Issues in Science and Technology Librarianship
Ambient Findability / Peter Morville. Sebastapol, CA: O'Reilly, 2005. 0-596-00765-5 $29.95
Peter Morville's book Ambient Findability is about technologies and behaviors that affect human interaction with information, but it is not a how-to guide or handbook on information architecture. Rather, it's an extended essay on the nature of "findability:" how we find information (and how that affects what we do with it); what it means to be findable; and what it means to live in a world where data are, or could be, ubiquitous and "ambient." "Ambient findability" then refers to exploring information findability in all situations, not simply traditional ones for information seeking. The book's tag line is "what we find changes who we become," and Morville explores this idea in depth, writing that "ambient findability is less about the computer than about the complex interactions between humans and information" (p. 13). The first part of the book deals with defining and exploring "findability;" next is a section exploring information seeking and retrieval, which provides a brief overview of some basic ideas behind information science and architecture; and third is a varied exploration of findability as applied in ubiquitous computing, marketing and the web, and social software. The book concludes with a section on human behavior and how people generally decide what information to use.
The topics and examples used are widely varied, ranging from wearable computing to the future of libraries to the online photosharing service Flickr, and the book is written in an entertaining, casual and sometimes highly personal style. Though short, at 179 pages, Ambient Findability packs in hundreds of ideas, sometimes so quickly that it feels rushed and breathless, and occasionally seems to gloss over nuances or alternative conclusions. Morville likes to draw connections between older technologies and ideas (traditional cartographic techniques, for instance) to the cutting edge of Internet technologies, particularly Web 2.0 applications, and the book reads in places like a laundry list of what sites and ideas were hot on the Internet in mid-2005.
Morville is a librarian, as well as a well-known information architect (he is the co-author of Information Architecture for the World Wide Web, a foundational text in the field), and he reflects on how the ideas represented by these new sites and applications may impact libraries and traditional information organization techniques and ideas, and what this means. Though he tends to focus on specific applications, Morville is making a larger point about what we might be able to do with technology and how technology might impact the quest to organize, disseminate, and find useful information. The book also stays focused on the users of technologies, looking at each application, product or idea in the context of how people might use and benefit from it.

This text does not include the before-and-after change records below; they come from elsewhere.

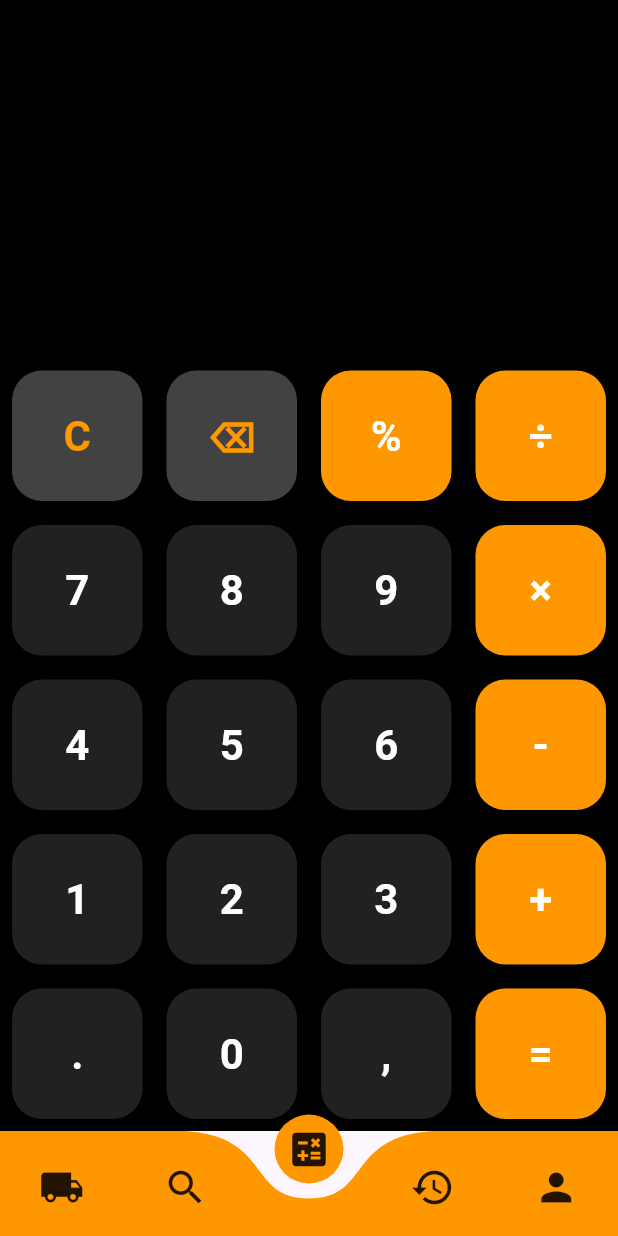
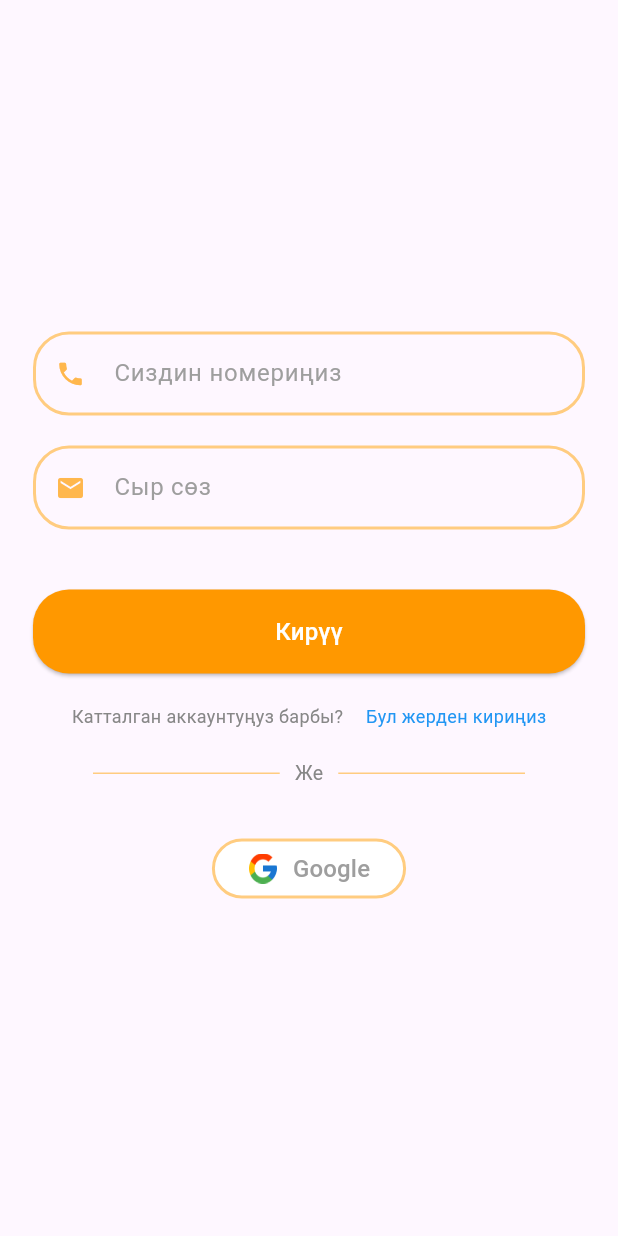
Before and after one commit to adilet3401/calculator-app, a Flutter app: the screen it shows after launch, on a phone screen of 412 x 824 dp. Run offline on Flutter 3.47's test engine with Material 3 defaults, Android fonts, the phone set to English and light mode, and no system bars; drawn by our look-alikes of curved_navigation_bar; our stand-ins replace firebase_core, math_expressions, webview_flutter; missing offline and left inert: webview_flutter_wkwebview; accounts and stored records are empty.

Commit message:
ui sign in page is done

```diff
--- a/lib/main.dart
+++ b/lib/main.dart
@@ -1,14 +1,14 @@
-import 'package:calculator/calculator_page.dart';
-import 'package:calculator/pages/history_page.dart';
-import 'package:calculator/pages/profile_page.dart';
-import 'package:calculator/pages/rastomozhka_page.dart';
-import 'package:calculator/pages/tnved_code.dart';
-import 'package:curved_navigation_bar/curved_navigation_bar.dart';
+import 'package:calculator/pages/home_page.dart';
+import 'package:calculator/sign-log_in%20pages/sign_in_page.dart';
+import 'package:firebase_core/firebase_core.dart';
 import 'package:flutter/material.dart';
 import 'package:webview_flutter/webview_flutter.dart';
 import 'package:webview_flutter_wkwebview/webview_flutter_wkwebview.dart';
+import 'firebase_options.dart';
 
-void main() {
+void main() async {
+  WidgetsFlutterBinding.ensureInitialized();
+  await Firebase.initializeApp(options: DefaultFirebaseOptions.currentPlatform);
   WebViewPlatform.instance = WebKitWebViewPlatform();
   runApp(const MyApp());
 }
@@ -20,58 +20,7 @@ class MyApp extends StatelessWidget {
   Widget build(BuildContext context) {
     return const MaterialApp(
       debugShowCheckedModeBanner: false,
-      home: HomePage(),
+      home: SignInPage(HomePage()),
     );
   }
 }
-
-class HomePage extends StatefulWidget {
-  const HomePage({super.key});
-
-  @override
-  State<HomePage> createState() => _HomePageState();
-}
-
-class _HomePageState extends State<HomePage> {
-  int index = 2;
-
-  final screens = const [
-    RastamozhkaPage(),
-    TnvedPage(),
-    CalculatorPage(),
-    HistoryPage(),
-    ProfilePage(),
-  ];
-
-  @override
-  Widget build(BuildContext context) {
-    final scaffoldBackgroundColor = Theme.of(context).scaffoldBackgroundColor;
-
-    final items = <Widget>[
-      Icon(Icons.local_shipping, size: 30),
-      Icon(Icons.search, size: 30),
-      Icon(Icons.calculate, size: 30),
-      Icon(Icons.history, size: 30),
-      Icon(Icons.person, size: 30),
-    ];
-
-    return Scaffold(
-      body: IndexedStack(
-        index: index,
-        children: screens, // Сохраняем все страницы в памяти
-      ),
-      bottomNavigationBar: CurvedNavigationBar(
-        animationCurve: Curves.easeInOut,
-        animationDuration: Duration(milliseconds: 300),
-        backgroundColor: scaffoldBackgroundColor,
-        color: Colors.orange,
-        height: 70,
-        items: items,
-        index: index,
-        onTap: (value) => setState(() {
-          index = value;
-        }),
-      ),
-    );
-  }
-}
--- a/lib/calculator_page.dart
+++ b/lib/pages/calculator_page.dart
@@ -201,7 +201,7 @@ class _AnimatedButtonState extends State<_AnimatedButton> {
       onTap: widget.onPressed,
       child: AnimatedScale(
         scale: _scale,
-        duration: const Duration(milliseconds: 100),
+        duration: const Duration(milliseconds: 240),
         child: Container(
           margin: const EdgeInsets.all(8),
           decoration: BoxDecoration(
--- /dev/null
+++ b/lib/pages/home_page.dart
@@ -0,0 +1,66 @@
+import 'package:calculator/pages/calculator_page.dart';
+import 'package:calculator/pages/history_page.dart';
+import 'package:calculator/pages/profile_page.dart';
+import 'package:calculator/pages/rastomozhka_page.dart';
+import 'package:calculator/pages/tnved_code.dart';
+import 'package:curved_navigation_bar/curved_navigation_bar.dart';
+import 'package:flutter/material.dart';
+
+class HomePage extends StatefulWidget {
+  const HomePage({super.key});
+
+  @override
+  State<HomePage> createState() => _HomePageState();
+}
+
+class _HomePageState extends State<HomePage> {
+  int index = 2;
+
+  final screens = const [
+    RastamozhkaPage(),
+    TnvedPage(),
+    CalculatorPage(),
+    HistoryPage(),
+    ProfilePage(),
+  ];
+
+  // Цвета для фона активной иконки в навбаре (по страницам)
+  final List<Color> iconBgColors = [
+    Colors.black, // RastamozhkaPage
+    Colors.white, // TnvedPage
+    Colors.black, // CalculatorPage
+    Colors.white, // HistoryPage
+    Colors.white, // ProfilePage
+  ];
+
+  @override
+  Widget build(BuildContext context) {
+    final items = <Widget>[
+      const Icon(Icons.local_shipping, size: 30, color: Colors.black),
+      const Icon(Icons.search, size: 30, color: Colors.black),
+      const Icon(Icons.calculate, size: 30, color: Colors.black),
+      const Icon(Icons.history, size: 30, color: Colors.black),
+      const Icon(Icons.person, size: 30, color: Colors.black),
+    ];
+
+    return Scaffold(
+      body: IndexedStack(
+        index: index,
+        children: screens, // Сохраняем все страницы в памяти
+      ),
+      bottomNavigationBar: CurvedNavigationBar(
+        animationCurve: Curves.easeInOut,
+        animationDuration: const Duration(milliseconds: 300),
+        backgroundColor: iconBgColors[index], // фон под навбар
+        buttonBackgroundColor: Colors.orange, // фон активной иконки
+        color: Colors.orange, // цвет панели
+        height: 70,
+        items: items,
+        index: index,
+        onTap: (value) => setState(() {
+          index = value;
+        }),
+      ),
+    );
+  }
+}
--- a/lib/pages/profile_page.dart
+++ b/lib/pages/profile_page.dart
@@ -5,6 +5,12 @@ class ProfilePage extends StatelessWidget {
 
   @override
   Widget build(BuildContext context) {
-    return Scaffold(appBar: AppBar(title: Text('Profile')));
+    return Scaffold(
+      backgroundColor: Colors.white,
+      appBar: AppBar(
+        title: Text('Профиль', style: TextStyle(fontWeight: FontWeight.bold)),
+        backgroundColor: Colors.orange,
+      ),
+    );
   }
 }
--- a/lib/pages/tnved_code.dart
+++ b/lib/pages/tnved_code.dart
@@ -49,7 +49,7 @@ class _TnvedPageState extends State<TnvedPage>
         ),
       )
       ..loadRequest(
-        Uri.parse('https://youtu.be/RA-vLF_vnng?si=uh2v7X_M3qTnpZnS'),
+        Uri.parse('https://tnved.info'),
       );
   }
 
--- a/lib/sign-log_in pages/sign_in_page.dart
+++ b/lib/sign-log_in pages/sign_in_page.dart
@@ -0,0 +1,103 @@
+import 'package:calculator/pages/home_page.dart';
+import 'package:calculator/sign-log_in%20pages/sign_in_to_google.dart';
+import 'package:calculator/widgets/email_phone_name_edit_line.dart';
+import 'package:calculator/widgets/navigate_button.dart';
+import 'package:flutter/material.dart';
+
+class SignInPage extends StatelessWidget {
+  const SignInPage(HomePage homePage, {super.key});
+
+  @override
+  Widget build(BuildContext context) {
+    return Scaffold(
+      body: Padding(
+        padding: const EdgeInsets.only(left: 22, right: 22),
+        child: Column(
+          mainAxisAlignment: MainAxisAlignment.center,
+          children: [
+            UserEmailPasswordline(
+              icon: Icons.phone,
+              hinText: 'Сиздин номериңиз',
+            ),
+            SizedBox(height: 20),
+            UserEmailPasswordline(icon: Icons.email, hinText: 'Сыр сөз'),
+            SizedBox(height: 40),
+            NavigateButton(
+              text: 'Кирүү',
+              borderRadius: BorderRadius.circular(24),
+              minimumSize: Size(double.infinity, 56),
+              onPressed: () {
+                Navigator.push(
+                  context,
+                  MaterialPageRoute(
+                    builder: (context) => SignInPage(HomePage()),
+                  ),
+                );
+              },
+            ),
+            SizedBox(height: 20),
+            Row(
+              mainAxisAlignment: MainAxisAlignment.center,
+              children: [
+                Text(
+                  'Катталган аккаунтуңуз барбы?',
+                  style: TextStyle(
+                    color: Color(0xff878787),
+                    fontWeight: FontWeight.w400,
+                    fontSize: 12,
+                  ),
+                ),
+                SizedBox(width: 15),
+                InkWell(
+                  onTap: () {
+                    // context.go('/login');
+                  },
+                  child: Text(
+                    'Бул жерден кириңиз',
+                    style: TextStyle(
+                      color: Colors.blue,
+                      fontWeight: FontWeight.w400,
+                      fontSize: 12,
+                    ),
+                  ),
+                ),
+              ],
+            ),
+            SizedBox(height: 20),
+            Row(
+              mainAxisAlignment: MainAxisAlignment.center,
+              children: [
+                Expanded(
+                  child: Divider(
+                    color: Colors.orange.shade200,
+                    thickness: 1,
+                    indent: 40,
+                    endIndent: 10,
+                  ),
+                ),
+                Text(
+                  'Же',
+                  style: TextStyle(
+                    color: Color(0xff878787),
+                    fontWeight: FontWeight.w400,
+                    fontSize: 13,
+                  ),
+                ),
+                Expanded(
+                  child: Divider(
+                    color: Colors.orange.shade200,
+                    thickness: 1,
+                    indent: 10,
+                    endIndent: 40,
+                  ),
+                ),
+              ],
+            ),
+            SizedBox(height: 30),
+            ButtonSignInToGoogle(),
+          ],
+        ),
+      ),
+    );
+  }
+}
--- /dev/null
+++ b/lib/sign-log_in pages/sign_in_to_google.dart
@@ -0,0 +1,41 @@
+import 'package:flutter/material.dart';
+
+class ButtonSignInToGoogle extends StatefulWidget {
+  const ButtonSignInToGoogle({super.key});
+
+  @override
+  State<ButtonSignInToGoogle> createState() => _ButtonSignInToGoogleState();
+}
+
+class _ButtonSignInToGoogleState extends State<ButtonSignInToGoogle> {
+  bool isLoading = false;
+
+  @override
+  Widget build(BuildContext context) {
+    return OutlinedButton(
+      style: OutlinedButton.styleFrom(
+        backgroundColor: Colors.white,
+        side: BorderSide(color: Colors.orange.shade200, width: 2),
+        shape: RoundedRectangleBorder(borderRadius: BorderRadius.circular(24)),
+      ),
+      onPressed: () {}, //isLoading ? null : () => signInWithGoogle(context),
+      child: isLoading
+          ? CircularProgressIndicator()
+          : Row(
+              mainAxisSize: MainAxisSize.min,
+              children: [
+                Image.asset('assets/Group 49.png', width: 20, height: 20),
+                SizedBox(width: 10),
+                Text(
+                  'Google',
+                  style: TextStyle(
+                    fontSize: 16,
+                    fontWeight: FontWeight.w500,
+                    color: Colors.grey,
+                  ),
+                ),
+              ],
+            ),
+    );
+  }
+}
--- /dev/null
+++ b/lib/widgets/email_phone_name_edit_line.dart
@@ -0,0 +1,66 @@
+import 'package:flutter/material.dart';
+
+class UserEmailPasswordline extends StatelessWidget {
+  const UserEmailPasswordline({
+    super.key,
+    required this.icon,
+    required this.hinText,
+    this.controller,
+    this.errorText,
+    this.onChanged,
+    this.obsureText = false,
+    // this.inputFormatters,
+  });
+
+  final String hinText;
+  final TextEditingController? controller;
+  final String? errorText;
+  final ValueChanged<String>? onChanged;
+  // final List<TextInputFormatter>? inputFormatters;
+  final bool obsureText;
+  final IconData icon;
+
+  @override
+  Widget build(BuildContext context) {
+    return TextFormField(
+      controller: controller, //controller
+      // keyboardType: TextInputType.number,asasa
+      // inputFormatters: inputFormatters, // это для ограничения ввода текста
+      onChanged: onChanged, // это для изменения поля ввода после ввода текста
+      obscureText: obsureText, // это для скрытия текста в поле ввода
+      decoration: InputDecoration(
+        prefixIcon: Padding(
+          padding: EdgeInsets.all(15),
+          child: Icon(icon, color: Colors.orange.shade300, size: 20),
+        ),
+        // labelText: labelText,
+        labelStyle: TextStyle(color: Colors.grey),
+        prefixIconColor: Colors.grey,
+        prefixIconConstraints: BoxConstraints(minWidth: 25, minHeight: 25),
+        hintText: hinText,
+        hintStyle: TextStyle(
+          color: Colors.grey,
+          fontSize: 16,
+          fontWeight: FontWeight.w400,
+        ),
+        enabledBorder: OutlineInputBorder(
+          borderSide: BorderSide(color: Colors.orange.shade200, width: 2),
+          borderRadius: BorderRadius.circular(24),
+        ),
+        focusedBorder: OutlineInputBorder(
+          borderSide: BorderSide(color: Colors.orange, width: 2),
+          borderRadius: BorderRadius.circular(24),
+        ),
+        errorBorder: OutlineInputBorder(
+          borderRadius: BorderRadius.circular(24),
+          borderSide: BorderSide(color: Colors.red, width: 2),
+        ),
+        focusedErrorBorder: OutlineInputBorder(
+          borderRadius: BorderRadius.circular(24),
+          borderSide: BorderSide(color: Colors.red, width: 2),
+        ),
+        errorText: errorText,
+      ),
+    );
+  }
+}
--- /dev/null
+++ b/lib/widgets/navigate_button.dart
@@ -0,0 +1,50 @@
+import 'package:flutter/material.dart';
+
+class NavigateButton extends StatelessWidget {
+  const NavigateButton({
+    super.key,
+    required this.text,
+    this.onPressed,
+    required this.borderRadius,
+    required this.minimumSize,
+    this.isLoading =
+        false, // Добавляем переменную isLoading с дефолтным значением false
+  });
+
+  final String text;
+  final void Function()? onPressed;
+  final BorderRadius borderRadius;
+  final Size minimumSize;
+  final bool isLoading; // Новая переменная для отображения индикатора загрузки
+
+  @override
+  Widget build(BuildContext context) {
+    return ElevatedButton(
+      onPressed: isLoading
+          ? null
+          : onPressed, // Блокируем кнопку, если идет загрузка
+      style: ElevatedButton.styleFrom(
+        minimumSize: minimumSize,
+        shape: RoundedRectangleBorder(borderRadius: borderRadius),
+        backgroundColor: Colors.orange,
+      ),
+      child: isLoading
+          ? SizedBox(
+              width: 24,
+              height: 24,
+              child: CircularProgressIndicator(
+                strokeWidth: 3,
+                valueColor: AlwaysStoppedAnimation<Color>(Colors.white),
+              ),
+            )
+          : Text(
+              text,
+              style: const TextStyle(
+                fontSize: 16,
+                fontWeight: FontWeight.w500,
+                color: Colors.white,
+              ),
+            ),
+    );
+  }
+}
--- a/pubspec.yaml
+++ b/pubspec.yaml
@@ -39,6 +39,7 @@ dependencies:
   curved_navigation_bar: ^1.0.6
   webview_flutter: ^4.13.0
   webview_flutter_wkwebview: ^3.23.0
+  firebase_core: ^4.1.0
 
 dev_dependencies:
   flutter_test:
```
Also changed, not shown: lib/animated_nav_example.dart (deleted, +0 -97 lines), assets/Group 49.png (added), firebase.json (added), lib/firebase_options.dart (added), pubspec.lock, 12 other files.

Morville doesn't reach definite conclusions; his main message is to think critically about new technologies and our interactions with information, and to always bear findability in mind: "together with form and function, findability is a required element of good design and engineering" (p. 114). However, Ambient Findability is a useful and thought-provoking book for librarians, information architects, web designers, and anyone who uses and cares about information and how to find it.